I Say Thank You
To All Our Veterans
There is a new plug-in on the market that has fast become the must have tool for bloggers everywhere. It’s called WPSyndicator and was created by a clever chap named Andy Fletcher. As you might realize from the name, this plug-in is made to help you syndicate your blog posts in a far easier way than doing it by hand.
What the plug-in does is syndicate an excerpt from your blog post onto up to 15 Web 2.0 properties all in one easy click. The sites that it posts on are: WordPress, TypePad, Blogger, Vox, LiveJournal, Tumblr, Mulitply, Plurk, FriendFeed, Xanga, Identica, you are, Blellow and Bright Kite. It will also send a tweet about your latest blog post at the same time.
Now, you do have to take a bit of time in the initial set up of your plug-in. You need to create accounts at each of the sites, of course.

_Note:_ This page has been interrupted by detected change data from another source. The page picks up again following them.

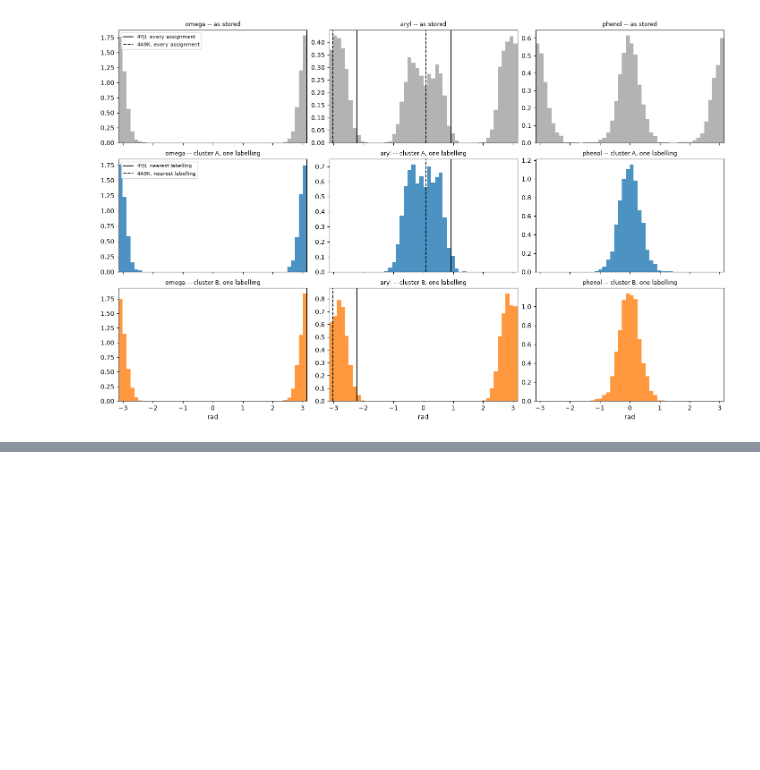
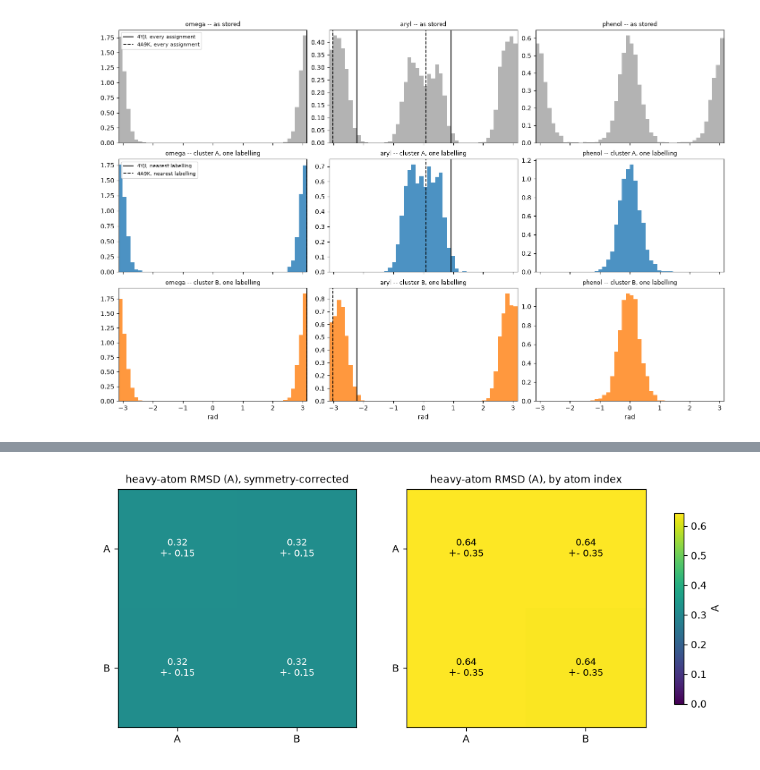
Before and after one commit to csy0000/MD-tools, a Jupyter notebook: docs/tutorial/paracetamol/analysis/symmetry-alignment.ipynb, the cells around one changed output, grey strips where cells are left out. Drawn from its saved outputs; the diff is of its cells as text; code cells hidden in the pictures; blank space fills up the shorter version.

```diff
--- a/docs/tutorial/paracetamol/analysis/symmetry-alignment.ipynb
+++ b/docs/tutorial/paracetamol/analysis/symmetry-alignment.ipynb
@@ -275,8 +276,8 @@ for t, name in enumerate(definitions.names):
     for c in range(fit.n_clusters_):
         ax = axes[1 + c, t]
         ax.hist(al["angles"][fit.labels_ == c, t], bins=edges, density=True, color=palette(c), alpha=0.8)
-        for pdb, p in in_cluster[group_name(c)].items():
-            v = p["angles"][t]
+        for pdb, out in assigned.items():
+            v = out["clusters"][c]["angles"][t]
             if np.isfinite(v):
                 for x in ((v, v - 2 * np.pi * np.sign(v)) if abs(v) > 3.0 else (v,)):
                     ax.axvline(x, color="k", ls=styles[pdb], lw=1.3,
@@ -300,9 +307,0 @@ no hydrogen to measure it through.
-# %%
-d_peaks = []
-for pdb, r in rows.items():
-    for c in range(fit.n_clusters_):
-        peak = al["angles"][int(al["cluster_references"][c])]
-        best = desc.nearest_labelling(r, peak)
-        d_peaks.append({"crystal": pdb, "cluster": group_name(c),
-                        "distance to the density peak": round(best["distance"], 3)})
-pd.DataFrame(d_peaks).pivot(index="crystal", columns="cluster", values="distance to the density peak")
@@ -318,0 +317,15 @@ or lower in free energy.
+# %%
+from md_tools.analysis import enumerate_symmetry, heavy_atoms, operations_on_atoms, intercluster_rmsd
+
+heavy = heavy_atoms(mol)
+operations = operations_on_atoms(enumerate_symmetry(mol), heavy)
+X = cmd.xyz[:, heavy, :] * 10.0                                    # nm -> A, heavy atoms in the molecule's order
+corrected = intercluster_rmsd(X, fit.labels_, operations, max_per_cluster=None)
+by_index = intercluster_rmsd(X, fit.labels_, operations[:1], max_per_cluster=None)
+names_c = [group_name(c) for c in corrected["clusters"]]
+def as_table(r):
+    return pd.DataFrame([[f"{r['mean'][i, j]:.2f} +- {r['std'][i, j]:.2f}" for j in range(len(names_c))]
+                         for i in range(len(names_c))], index=names_c, columns=names_c)
+print(f"{len(heavy)} heavy atoms, {corrected['n_operations']} symmetry operations, frames per cluster {corrected['n_frames']}")
+print("symmetry-corrected RMSD (A), mean +- std:"); display(as_table(corrected))
+print("by atom index (no symmetry), mean +- std:"); display(as_table(by_index))
@@ -318,0 +342,14 @@ or lower in free energy.
+# %%
+fig, axes = plt.subplots(1, 2, figsize=(9, 3.8), layout="constrained")
+for ax, (title, r) in zip(axes, (("symmetry-corrected", corrected), ("by atom index", by_index))):
+    im = ax.imshow(r["mean"], cmap="viridis", vmin=0, vmax=max(corrected["mean"].max(), by_index["mean"].max()))
+    ax.set_xticks(range(len(names_c)), names_c); ax.set_yticks(range(len(names_c)), names_c)
+    for i in range(len(names_c)):
+        for j in range(len(names_c)):
+            ax.text(j, i, f"{r['mean'][i, j]:.2f}\n+- {r['std'][i, j]:.2f}", ha="center", va="center",
+                    color="w" if r["mean"][i, j] < 0.6 * im.get_clim()[1] else "k", fontsize=9)
+    ax.set_title(f"heavy-atom RMSD (A), {title}", fontsize=10)
+fig.colorbar(im, ax=axes, shrink=0.8, label="A")
+plt.show()
+# %% [output]
+[figure, added]
```
Also changed, not shown: parts of 11 cells of this notebook, 20 other files.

You can do this right through the WPSyndicator interface as the menu will take you through to all the places that you need to sign up for the various sites. If you get stuck at all, there are some very handy videos that will guide you through the less obvious spots. This will take you from 30 minutes to an hour, depending on how fast you type and how fast you can get through it all.
Once the initial set up is completed, it’s push button simple to syndicate your latest post. And one of the best features is that you can choose which sites to syndicate to with each post. For example, Identical and Blellow only take certain kinds of content so you wouldn’t want to syndicate a post that will be seen as spam to those sites. You can easily turn those two sites off before you have WPSyndicator do its thing.
What gets posted to the Web 2.0 sites is an excerpt from your post and you can set the length to whatever you want. By default, it will grab the first 500 characters which will usually average about 100 words. With that excerpt, will be a link back to your blog that will be “Read more…” or you can set it to the keyword anchor text you want. With the micro-blogging sites, such as Twitter, instead of the anchor text, it will have a shortened bit.ly link.
So what does this mean? More traffic from those who read your material on the Web 2.0 sites and wish to read the rest of your article. They’ll gladly click through to your blog to see what else you have to say. More subscribers, because once they’re there, you will make sure they see your opt-in form, right? And of course, more backlinks that show the search engines how popular your blog is.
Have A Great Day
(Send a email aday to help out Our Veterans everyday)